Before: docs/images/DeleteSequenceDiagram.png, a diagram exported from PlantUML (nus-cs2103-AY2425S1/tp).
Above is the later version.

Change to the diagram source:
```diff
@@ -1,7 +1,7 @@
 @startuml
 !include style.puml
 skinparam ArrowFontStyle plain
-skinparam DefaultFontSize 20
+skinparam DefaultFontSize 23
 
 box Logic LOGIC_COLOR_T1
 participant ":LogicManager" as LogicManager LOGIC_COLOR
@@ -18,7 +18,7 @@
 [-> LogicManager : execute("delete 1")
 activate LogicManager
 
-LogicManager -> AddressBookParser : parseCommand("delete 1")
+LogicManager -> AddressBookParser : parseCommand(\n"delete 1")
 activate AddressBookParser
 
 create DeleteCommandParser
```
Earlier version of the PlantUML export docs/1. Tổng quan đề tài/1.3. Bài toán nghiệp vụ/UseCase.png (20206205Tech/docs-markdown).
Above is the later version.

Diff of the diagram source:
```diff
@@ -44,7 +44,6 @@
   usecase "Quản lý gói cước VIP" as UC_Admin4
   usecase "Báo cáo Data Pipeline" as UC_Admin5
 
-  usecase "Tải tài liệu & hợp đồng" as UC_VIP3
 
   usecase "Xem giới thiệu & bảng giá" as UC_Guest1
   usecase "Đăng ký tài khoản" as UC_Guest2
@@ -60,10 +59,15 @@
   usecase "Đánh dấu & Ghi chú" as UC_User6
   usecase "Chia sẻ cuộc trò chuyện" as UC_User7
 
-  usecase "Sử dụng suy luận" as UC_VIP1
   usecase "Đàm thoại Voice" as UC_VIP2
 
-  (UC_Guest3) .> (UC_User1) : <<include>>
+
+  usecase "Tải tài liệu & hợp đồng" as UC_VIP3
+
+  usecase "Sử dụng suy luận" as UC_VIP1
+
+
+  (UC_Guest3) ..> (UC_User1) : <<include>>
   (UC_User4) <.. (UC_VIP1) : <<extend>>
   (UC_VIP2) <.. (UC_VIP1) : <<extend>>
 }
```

● **What the task asks**
The full listing must be retyped precisely, with no line left out.

● **Result for this task**
Before: docs/images/DeleteSequenceDiagram.png, a diagram exported from PlantUML (nus-cs2103-AY2425S1/tp).
Above is the later version.

Change to the diagram source:
```diff
@@ -1,7 +1,7 @@
 @startuml
 !include style.puml
 skinparam ArrowFontStyle plain
-skinparam DefaultFontSize 20
+skinparam DefaultFontSize 23
 
 box Logic LOGIC_COLOR_T1
 participant ":LogicManager" as LogicManager LOGIC_COLOR
@@ -18,7 +18,7 @@
 [-> LogicManager : execute("delete 1")
 activate LogicManager
 
-LogicManager -> AddressBookParser : parseCommand("delete 1")
+LogicManager -> AddressBookParser : parseCommand(\n"delete 1")
 activate AddressBookParser
 
 create DeleteCommandParser
```
Earlier version of the PlantUML export docs/1. Tổng quan đề tài/1.3. Bài toán nghiệp vụ/UseCase.png (20206205Tech/docs-markdown).
Above is the later version.

Diff of the diagram source:
```diff
@@ -44,7 +44,6 @@
   usecase "Quản lý gói cước VIP" as UC_Admin4
   usecase "Báo cáo Data Pipeline" as UC_Admin5
 
-  usecase "Tải tài liệu & hợp đồng" as UC_VIP3
 
   usecase "Xem giới thiệu & bảng giá" as UC_Guest1
   usecase "Đăng ký tài khoản" as UC_Guest2
@@ -60,10 +59,15 @@
   usecase "Đánh dấu & Ghi chú" as UC_User6
   usecase "Chia sẻ cuộc trò chuyện" as UC_User7
 
-  usecase "Sử dụng suy luận" as UC_VIP1
   usecase "Đàm thoại Voice" as UC_VIP2
 
-  (UC_Guest3) .> (UC_User1) : <<include>>
+
+  usecase "Tải tài liệu & hợp đồng" as UC_VIP3
+
+  usecase "Sử dụng suy luận" as UC_VIP1
+
+
+  (UC_Guest3) ..> (UC_User1) : <<include>>
   (UC_User4) <.. (UC_VIP1) : <<extend>>
   (UC_VIP2) <.. (UC_VIP1) : <<extend>>
 }
```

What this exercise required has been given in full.